[PROBLEM DETAILS]:
Filter these entries down to lines holding "varie".
Segment Start: DATASET ENTRIES
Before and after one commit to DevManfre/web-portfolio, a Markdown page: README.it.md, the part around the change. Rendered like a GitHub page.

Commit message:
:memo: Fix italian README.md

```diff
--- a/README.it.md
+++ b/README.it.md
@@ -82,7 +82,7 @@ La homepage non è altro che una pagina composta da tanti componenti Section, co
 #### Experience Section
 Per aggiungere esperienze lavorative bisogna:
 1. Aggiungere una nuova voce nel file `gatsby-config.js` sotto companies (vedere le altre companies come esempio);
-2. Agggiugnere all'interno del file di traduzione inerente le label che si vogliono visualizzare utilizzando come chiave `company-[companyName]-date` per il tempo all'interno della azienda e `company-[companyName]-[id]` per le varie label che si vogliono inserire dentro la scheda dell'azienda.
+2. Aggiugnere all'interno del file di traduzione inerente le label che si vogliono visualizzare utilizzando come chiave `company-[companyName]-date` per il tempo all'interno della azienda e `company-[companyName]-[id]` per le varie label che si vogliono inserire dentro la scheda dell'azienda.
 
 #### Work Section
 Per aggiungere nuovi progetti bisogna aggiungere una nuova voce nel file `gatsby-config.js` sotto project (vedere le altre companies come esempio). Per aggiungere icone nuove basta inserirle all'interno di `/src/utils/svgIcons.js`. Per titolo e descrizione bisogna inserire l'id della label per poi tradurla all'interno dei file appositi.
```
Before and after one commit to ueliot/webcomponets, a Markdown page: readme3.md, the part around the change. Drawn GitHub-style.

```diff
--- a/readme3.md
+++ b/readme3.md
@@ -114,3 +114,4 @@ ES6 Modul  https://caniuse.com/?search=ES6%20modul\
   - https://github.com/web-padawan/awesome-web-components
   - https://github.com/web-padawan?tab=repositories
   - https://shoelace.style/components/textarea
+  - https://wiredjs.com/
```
Segment End: DATASET ENTRIES
[TASK SOLUTION]:
-2. Agggiugnere all'interno del file di traduzione inerente le label che si vogliono visualizzare utilizzando come chiave `company-[companyName]-date` per il tempo all'interno della azienda e `company-[companyName]-[id]` per le varie label che si vogliono inserire dentro la scheda dell'azienda.
+2. Aggiugnere all'interno del file di traduzione inerente le label che si vogliono visualizzare utilizzando come chiave `company-[companyName]-date` per il tempo all'interno della azienda e `company-[companyName]-[id]` per le varie label che si vogliono inserire dentro la scheda dell'azienda.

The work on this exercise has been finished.